I am trying to make decisions about algorithms for some parallel bit operations that I want to do. I am performing a set of bit operations on a bitvector, and I have the choice of iterating over the source or the target bit array. Iterating over the target array makes it easy to ensure that the loop is independent, since each iteration will write to a single element in the bit array without interference from the other loops. This could lead to unfavorable memory access patterns in the reads, however.
I was thinking about comparing the performance between the source and target iteration, except that it is not clear that source-centric iteration is necessarily correct in this case, depending on the semantics of OpenACC, which are not clear to me in this case.
Basically, for a given source element A, representing a chunk of a bit vector, we will store that array into potentially two target chunks, C and D. The next source element B will do the same, but may write to a different segment of C or D. Thus, there is a write interference at the byte level, but not at the bit level. Assuming that each assignment to C and D is atomic, then there is no interference, as the two operations performed on C/D will be independent of one another at the bit level, despite both writing to C/D. However, it is not clear to me that OpenACC guarantees these operations will be atomic, and thus, it seems possible to me that there could be a race condition on these operations.

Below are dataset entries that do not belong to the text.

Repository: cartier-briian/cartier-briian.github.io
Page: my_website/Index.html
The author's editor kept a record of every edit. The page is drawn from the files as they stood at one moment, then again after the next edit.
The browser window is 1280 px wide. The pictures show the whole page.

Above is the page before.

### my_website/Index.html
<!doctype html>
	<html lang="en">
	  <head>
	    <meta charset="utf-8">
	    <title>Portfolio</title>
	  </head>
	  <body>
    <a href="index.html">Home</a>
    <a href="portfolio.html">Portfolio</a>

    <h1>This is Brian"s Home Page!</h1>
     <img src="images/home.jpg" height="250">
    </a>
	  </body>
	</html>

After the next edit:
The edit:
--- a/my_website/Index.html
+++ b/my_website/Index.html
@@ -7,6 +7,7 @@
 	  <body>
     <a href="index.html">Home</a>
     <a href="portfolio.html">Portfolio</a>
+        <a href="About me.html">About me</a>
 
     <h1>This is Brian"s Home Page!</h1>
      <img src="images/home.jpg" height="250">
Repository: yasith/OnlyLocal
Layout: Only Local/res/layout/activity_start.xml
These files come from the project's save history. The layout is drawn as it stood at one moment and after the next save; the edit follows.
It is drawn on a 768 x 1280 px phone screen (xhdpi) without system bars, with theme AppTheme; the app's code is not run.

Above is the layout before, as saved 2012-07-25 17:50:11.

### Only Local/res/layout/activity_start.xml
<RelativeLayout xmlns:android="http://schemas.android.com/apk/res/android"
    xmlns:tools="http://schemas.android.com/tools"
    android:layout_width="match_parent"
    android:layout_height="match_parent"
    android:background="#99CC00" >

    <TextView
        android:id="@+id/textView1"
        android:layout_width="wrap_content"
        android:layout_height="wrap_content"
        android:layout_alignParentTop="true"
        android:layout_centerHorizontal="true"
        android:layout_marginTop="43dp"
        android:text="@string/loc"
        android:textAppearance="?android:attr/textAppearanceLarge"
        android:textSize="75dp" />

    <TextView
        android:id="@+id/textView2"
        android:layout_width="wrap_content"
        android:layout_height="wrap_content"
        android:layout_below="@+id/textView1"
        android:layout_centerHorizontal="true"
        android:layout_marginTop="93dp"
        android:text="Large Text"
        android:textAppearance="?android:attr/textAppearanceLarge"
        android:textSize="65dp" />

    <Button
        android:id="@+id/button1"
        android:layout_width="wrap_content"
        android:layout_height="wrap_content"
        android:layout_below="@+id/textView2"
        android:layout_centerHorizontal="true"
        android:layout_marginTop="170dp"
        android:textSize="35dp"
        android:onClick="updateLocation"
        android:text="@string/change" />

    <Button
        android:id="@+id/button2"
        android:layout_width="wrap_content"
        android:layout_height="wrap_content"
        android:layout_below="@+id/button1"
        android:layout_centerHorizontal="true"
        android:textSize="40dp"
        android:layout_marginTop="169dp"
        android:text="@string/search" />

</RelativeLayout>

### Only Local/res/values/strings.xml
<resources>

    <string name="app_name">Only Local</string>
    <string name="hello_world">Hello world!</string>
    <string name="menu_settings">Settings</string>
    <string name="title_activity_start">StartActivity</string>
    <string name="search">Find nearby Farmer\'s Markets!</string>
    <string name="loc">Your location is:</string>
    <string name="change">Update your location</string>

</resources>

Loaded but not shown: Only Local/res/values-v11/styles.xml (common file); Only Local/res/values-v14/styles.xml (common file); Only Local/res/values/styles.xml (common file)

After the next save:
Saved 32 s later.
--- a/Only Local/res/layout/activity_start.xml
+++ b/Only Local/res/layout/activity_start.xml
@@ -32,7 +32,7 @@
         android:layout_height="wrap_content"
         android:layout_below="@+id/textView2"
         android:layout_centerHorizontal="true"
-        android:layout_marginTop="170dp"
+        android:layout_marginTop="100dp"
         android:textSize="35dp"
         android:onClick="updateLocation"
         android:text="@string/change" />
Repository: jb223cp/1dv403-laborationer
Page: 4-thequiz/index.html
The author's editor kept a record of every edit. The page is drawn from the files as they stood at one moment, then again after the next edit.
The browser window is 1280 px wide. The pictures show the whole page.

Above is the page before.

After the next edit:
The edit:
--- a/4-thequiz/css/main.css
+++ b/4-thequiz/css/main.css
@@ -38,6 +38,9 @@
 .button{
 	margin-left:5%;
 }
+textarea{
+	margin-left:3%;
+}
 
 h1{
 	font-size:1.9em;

So, if I have two different iterations that are writing to the same byte, but one only changes some of the bits, while the other changes the other bits, but neither interferes at the bit level, is this safe to do, or will I get a race condition, thus necessitating that I handle each target byte independently from the others (target-centric iterations instead of the source-centric iteration)?